#### TASK INSTRUCTIONS:
Search the material for the string "patients", then show every line where it turns up.

#### MATERIAL SHOWN:
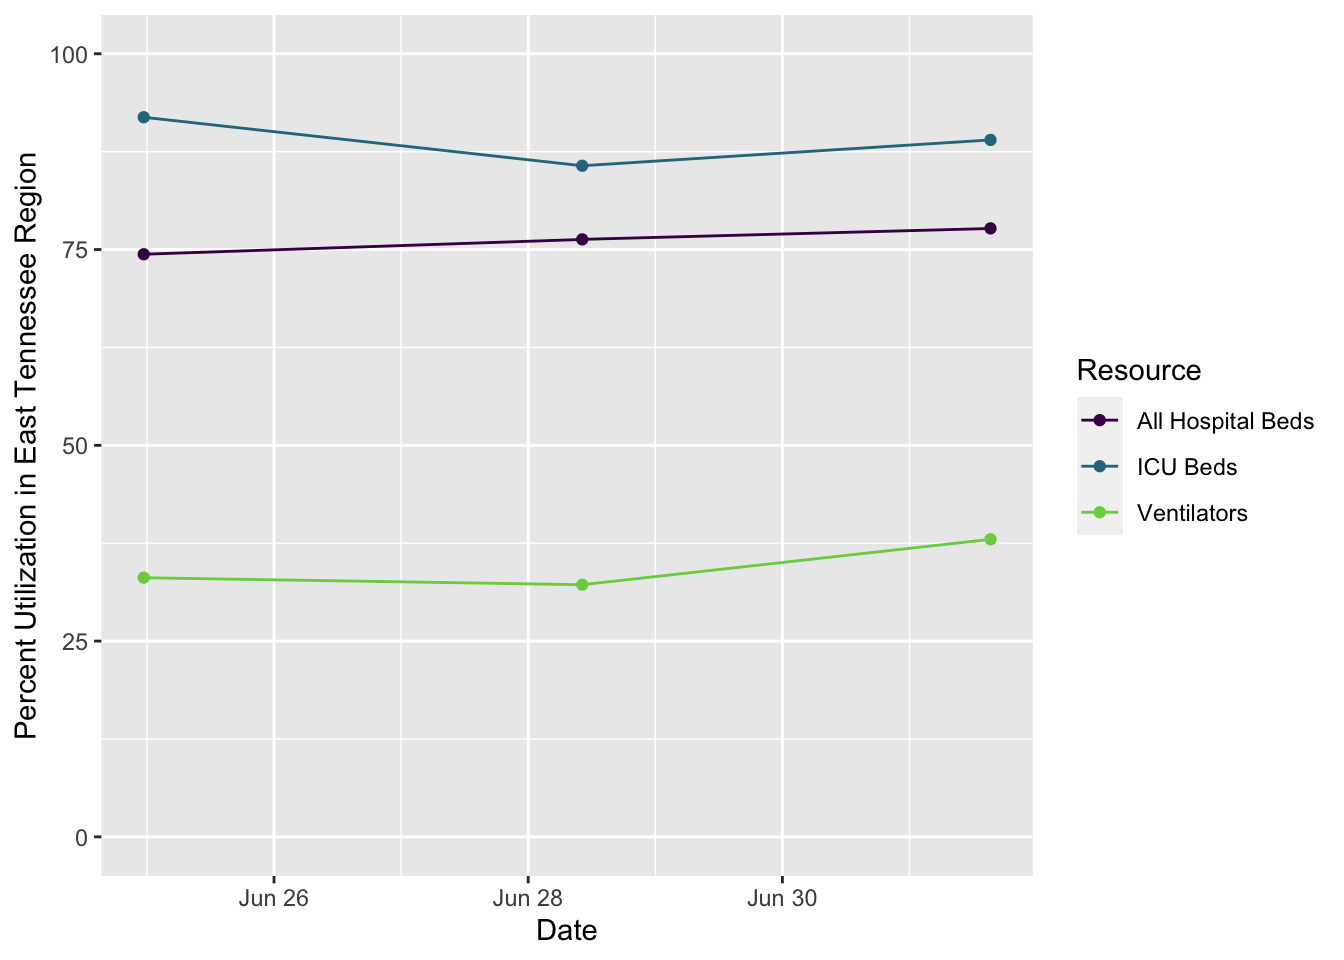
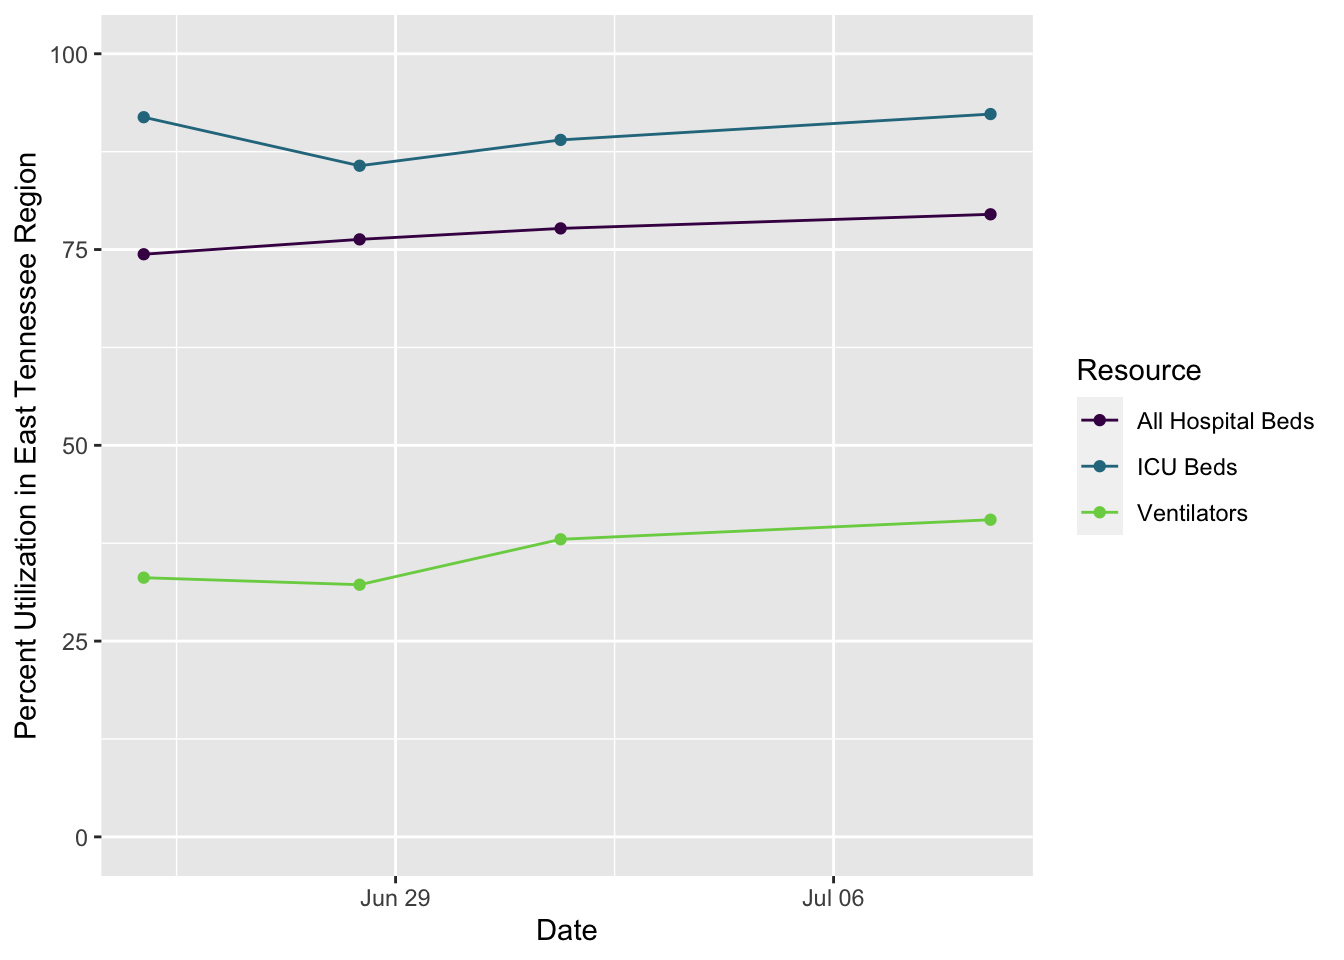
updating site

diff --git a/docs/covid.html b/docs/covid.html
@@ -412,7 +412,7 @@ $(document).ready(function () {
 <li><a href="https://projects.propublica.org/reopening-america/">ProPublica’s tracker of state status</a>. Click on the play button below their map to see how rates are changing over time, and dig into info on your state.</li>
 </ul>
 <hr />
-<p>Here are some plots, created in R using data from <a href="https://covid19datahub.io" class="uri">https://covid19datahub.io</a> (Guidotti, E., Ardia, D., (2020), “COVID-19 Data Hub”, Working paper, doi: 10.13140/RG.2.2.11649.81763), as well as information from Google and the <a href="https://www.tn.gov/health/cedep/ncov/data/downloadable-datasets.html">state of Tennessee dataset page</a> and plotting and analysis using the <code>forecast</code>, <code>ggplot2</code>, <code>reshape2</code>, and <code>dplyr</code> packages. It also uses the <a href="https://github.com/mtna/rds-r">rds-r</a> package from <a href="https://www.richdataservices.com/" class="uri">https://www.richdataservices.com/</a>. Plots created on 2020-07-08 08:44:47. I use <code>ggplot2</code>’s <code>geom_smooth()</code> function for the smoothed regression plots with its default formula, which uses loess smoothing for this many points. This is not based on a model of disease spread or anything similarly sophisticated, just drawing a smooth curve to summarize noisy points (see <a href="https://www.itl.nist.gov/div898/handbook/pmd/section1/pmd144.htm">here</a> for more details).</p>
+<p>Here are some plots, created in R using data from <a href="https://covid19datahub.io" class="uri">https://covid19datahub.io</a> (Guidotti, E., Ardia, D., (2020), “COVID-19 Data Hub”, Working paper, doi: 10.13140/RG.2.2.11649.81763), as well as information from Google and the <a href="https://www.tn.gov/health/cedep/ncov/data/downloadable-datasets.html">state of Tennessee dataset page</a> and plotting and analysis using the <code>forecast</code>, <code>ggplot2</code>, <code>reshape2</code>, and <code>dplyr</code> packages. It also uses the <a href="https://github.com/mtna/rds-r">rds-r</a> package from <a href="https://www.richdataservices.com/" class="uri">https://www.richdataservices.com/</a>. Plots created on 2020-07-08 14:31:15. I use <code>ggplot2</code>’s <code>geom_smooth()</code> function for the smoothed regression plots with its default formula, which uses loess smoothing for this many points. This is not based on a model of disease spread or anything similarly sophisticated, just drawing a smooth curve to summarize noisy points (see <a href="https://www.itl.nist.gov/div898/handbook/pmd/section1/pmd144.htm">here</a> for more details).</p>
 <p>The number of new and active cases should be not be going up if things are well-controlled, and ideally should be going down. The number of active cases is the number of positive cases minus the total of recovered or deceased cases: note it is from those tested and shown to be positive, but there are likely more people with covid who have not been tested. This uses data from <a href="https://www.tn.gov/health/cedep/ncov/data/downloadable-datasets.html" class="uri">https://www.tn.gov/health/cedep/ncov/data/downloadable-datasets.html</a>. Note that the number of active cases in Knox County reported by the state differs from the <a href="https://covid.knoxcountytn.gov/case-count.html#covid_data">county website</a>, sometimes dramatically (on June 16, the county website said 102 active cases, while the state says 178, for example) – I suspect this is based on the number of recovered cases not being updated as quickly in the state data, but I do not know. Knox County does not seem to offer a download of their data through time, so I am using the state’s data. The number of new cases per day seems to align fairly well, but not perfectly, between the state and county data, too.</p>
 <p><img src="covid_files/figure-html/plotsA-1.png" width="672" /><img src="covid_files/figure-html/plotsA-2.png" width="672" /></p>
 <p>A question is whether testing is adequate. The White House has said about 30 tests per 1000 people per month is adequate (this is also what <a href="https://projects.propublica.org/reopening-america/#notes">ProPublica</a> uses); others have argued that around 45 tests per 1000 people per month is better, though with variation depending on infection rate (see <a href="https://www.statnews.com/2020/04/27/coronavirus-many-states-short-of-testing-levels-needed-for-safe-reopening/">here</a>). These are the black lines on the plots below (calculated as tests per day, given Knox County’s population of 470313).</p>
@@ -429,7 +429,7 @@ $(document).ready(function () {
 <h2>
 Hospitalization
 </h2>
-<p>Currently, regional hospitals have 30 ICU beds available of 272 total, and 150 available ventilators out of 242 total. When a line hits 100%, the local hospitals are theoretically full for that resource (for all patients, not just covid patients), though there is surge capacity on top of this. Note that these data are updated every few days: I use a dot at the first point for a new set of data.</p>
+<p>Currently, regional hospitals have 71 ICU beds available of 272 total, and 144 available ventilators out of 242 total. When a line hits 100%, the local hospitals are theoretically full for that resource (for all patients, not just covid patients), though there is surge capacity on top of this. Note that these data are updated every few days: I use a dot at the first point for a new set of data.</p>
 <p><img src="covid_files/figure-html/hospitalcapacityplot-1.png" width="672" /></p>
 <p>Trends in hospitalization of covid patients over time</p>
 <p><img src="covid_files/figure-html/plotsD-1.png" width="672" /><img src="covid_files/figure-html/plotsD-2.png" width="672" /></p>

#### OUTPUT:
-<p>Currently, regional hospitals have 30 ICU beds available of 272 total, and 150 available ventilators out of 242 total. When a line hits 100%, the local hospitals are theoretically full for that resource (for all patients, not just covid patients), though there is surge capacity on top of this. Note that these data are updated every few days: I use a dot at the first point for a new set of data.</p>
+<p>Currently, regional hospitals have 71 ICU beds available of 272 total, and 144 available ventilators out of 242 total. When a line hits 100%, the local hospitals are theoretically full for that resource (for all patients, not just covid patients), though there is surge capacity on top of this. Note that these data are updated every few days: I use a dot at the first point for a new set of data.</p>
 <p>Trends in hospitalization of covid patients over time</p>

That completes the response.